>>>

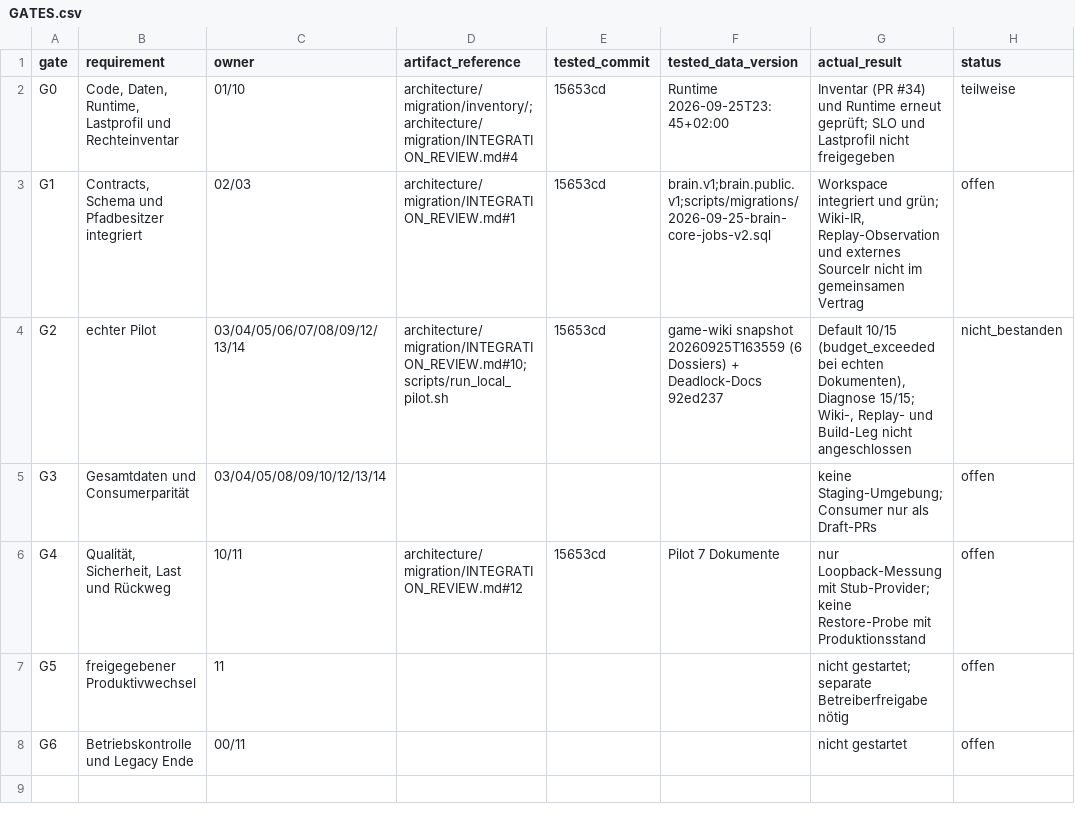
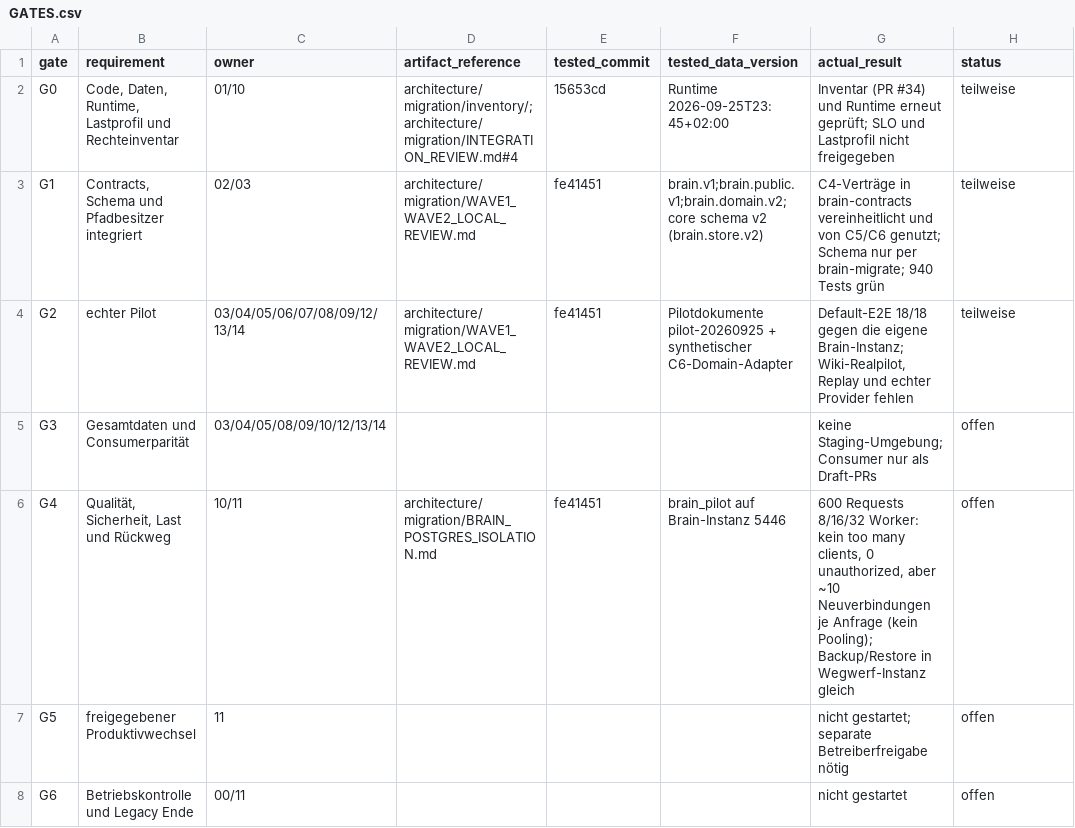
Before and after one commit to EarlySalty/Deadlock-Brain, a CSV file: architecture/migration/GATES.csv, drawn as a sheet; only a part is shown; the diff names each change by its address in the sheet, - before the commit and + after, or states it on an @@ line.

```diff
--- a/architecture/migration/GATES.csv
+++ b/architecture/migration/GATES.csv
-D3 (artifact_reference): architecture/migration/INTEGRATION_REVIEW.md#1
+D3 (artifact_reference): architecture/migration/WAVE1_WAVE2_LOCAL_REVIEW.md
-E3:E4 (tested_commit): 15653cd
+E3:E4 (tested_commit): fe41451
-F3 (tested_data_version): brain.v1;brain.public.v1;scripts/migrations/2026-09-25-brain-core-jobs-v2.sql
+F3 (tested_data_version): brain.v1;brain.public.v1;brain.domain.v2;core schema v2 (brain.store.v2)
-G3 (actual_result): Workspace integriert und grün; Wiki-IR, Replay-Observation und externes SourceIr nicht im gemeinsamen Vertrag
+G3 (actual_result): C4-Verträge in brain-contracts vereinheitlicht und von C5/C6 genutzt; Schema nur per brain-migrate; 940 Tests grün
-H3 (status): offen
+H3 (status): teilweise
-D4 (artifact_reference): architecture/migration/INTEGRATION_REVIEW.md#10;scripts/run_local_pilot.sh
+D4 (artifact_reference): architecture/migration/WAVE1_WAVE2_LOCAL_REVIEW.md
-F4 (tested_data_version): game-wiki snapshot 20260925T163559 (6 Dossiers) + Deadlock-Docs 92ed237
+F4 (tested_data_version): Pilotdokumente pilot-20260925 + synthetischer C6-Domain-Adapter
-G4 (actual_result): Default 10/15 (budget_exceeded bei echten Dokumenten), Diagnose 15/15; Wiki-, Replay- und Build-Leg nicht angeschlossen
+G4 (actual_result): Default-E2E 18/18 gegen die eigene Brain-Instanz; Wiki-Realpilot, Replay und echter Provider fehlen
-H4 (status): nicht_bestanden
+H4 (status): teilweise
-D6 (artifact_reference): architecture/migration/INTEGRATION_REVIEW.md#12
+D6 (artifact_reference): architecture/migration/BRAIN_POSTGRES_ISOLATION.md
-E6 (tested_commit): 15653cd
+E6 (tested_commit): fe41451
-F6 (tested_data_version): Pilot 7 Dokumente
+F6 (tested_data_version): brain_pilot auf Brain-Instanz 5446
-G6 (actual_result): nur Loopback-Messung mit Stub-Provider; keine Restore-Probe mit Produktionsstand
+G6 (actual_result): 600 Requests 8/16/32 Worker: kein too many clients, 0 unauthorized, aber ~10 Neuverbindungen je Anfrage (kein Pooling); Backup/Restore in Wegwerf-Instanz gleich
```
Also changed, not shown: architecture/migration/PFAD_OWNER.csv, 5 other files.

<<<
>>>

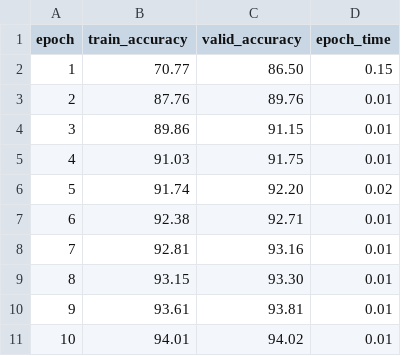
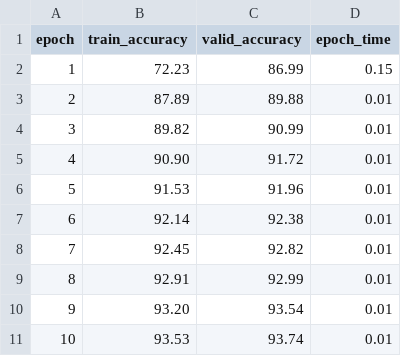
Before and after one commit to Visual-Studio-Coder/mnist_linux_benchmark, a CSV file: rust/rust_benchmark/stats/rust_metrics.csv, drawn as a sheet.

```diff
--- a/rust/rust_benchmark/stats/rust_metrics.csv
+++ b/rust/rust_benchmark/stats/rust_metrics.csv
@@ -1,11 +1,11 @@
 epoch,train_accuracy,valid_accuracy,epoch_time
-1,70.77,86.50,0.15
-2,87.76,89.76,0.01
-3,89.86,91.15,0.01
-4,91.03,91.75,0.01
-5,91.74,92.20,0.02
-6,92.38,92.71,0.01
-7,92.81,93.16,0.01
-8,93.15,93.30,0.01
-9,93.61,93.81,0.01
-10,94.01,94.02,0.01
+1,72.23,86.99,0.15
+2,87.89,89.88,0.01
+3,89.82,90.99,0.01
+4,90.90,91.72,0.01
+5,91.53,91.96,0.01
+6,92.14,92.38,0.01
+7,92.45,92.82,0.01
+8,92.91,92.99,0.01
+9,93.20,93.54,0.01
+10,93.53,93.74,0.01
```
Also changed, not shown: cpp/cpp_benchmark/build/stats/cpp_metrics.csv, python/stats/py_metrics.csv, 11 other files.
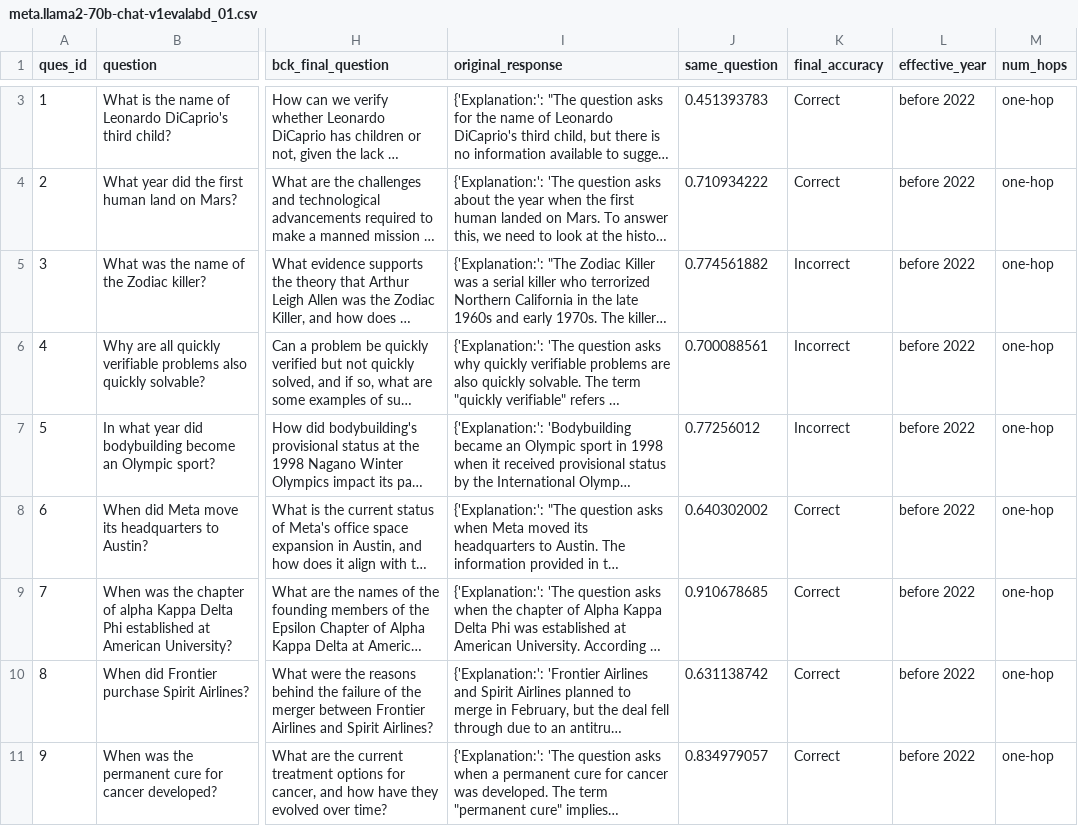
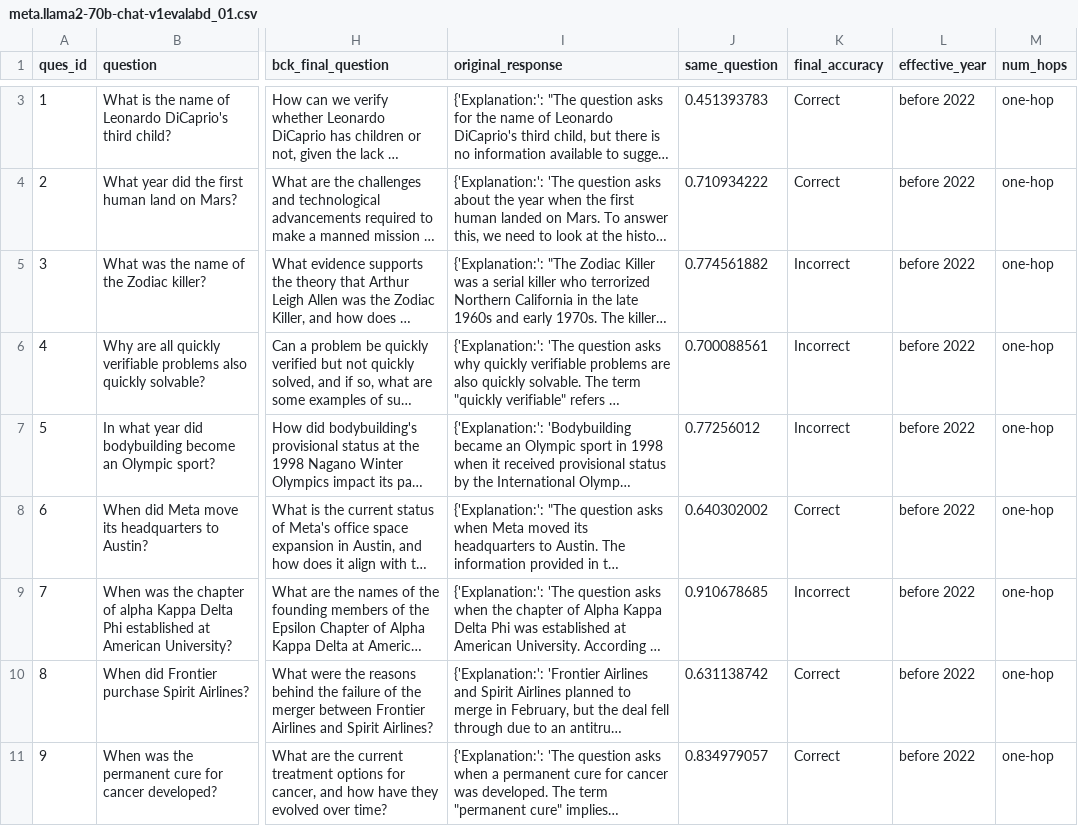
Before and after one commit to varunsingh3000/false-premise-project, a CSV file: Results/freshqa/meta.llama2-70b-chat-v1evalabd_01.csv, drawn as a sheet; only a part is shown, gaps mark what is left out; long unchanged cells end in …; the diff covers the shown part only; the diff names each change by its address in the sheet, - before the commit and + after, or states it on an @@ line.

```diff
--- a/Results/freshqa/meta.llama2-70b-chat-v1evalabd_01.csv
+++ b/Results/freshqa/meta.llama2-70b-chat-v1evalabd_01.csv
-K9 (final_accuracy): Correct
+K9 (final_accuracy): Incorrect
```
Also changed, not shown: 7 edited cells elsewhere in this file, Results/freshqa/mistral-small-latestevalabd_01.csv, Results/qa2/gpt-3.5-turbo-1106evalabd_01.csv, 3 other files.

<<<

In the lines above, locate the string "architecture". Copy every line where it occurs.

Before and after one commit to EarlySalty/Deadlock-Brain, a CSV file: architecture/migration/GATES.csv, drawn as a sheet; only a part is shown; the diff names each change by its address in the sheet, - before the commit and + after, or states it on an @@ line.
--- a/architecture/migration/GATES.csv
+++ b/architecture/migration/GATES.csv
-D3 (artifact_reference): architecture/migration/INTEGRATION_REVIEW.md#1
+D3 (artifact_reference): architecture/migration/WAVE1_WAVE2_LOCAL_REVIEW.md
-D4 (artifact_reference): architecture/migration/INTEGRATION_REVIEW.md#10;scripts/run_local_pilot.sh
+D4 (artifact_reference): architecture/migration/WAVE1_WAVE2_LOCAL_REVIEW.md
-D6 (artifact_reference): architecture/migration/INTEGRATION_REVIEW.md#12
+D6 (artifact_reference): architecture/migration/BRAIN_POSTGRES_ISOLATION.md
Also changed, not shown: architecture/migration/PFAD_OWNER.csv, 5 other files.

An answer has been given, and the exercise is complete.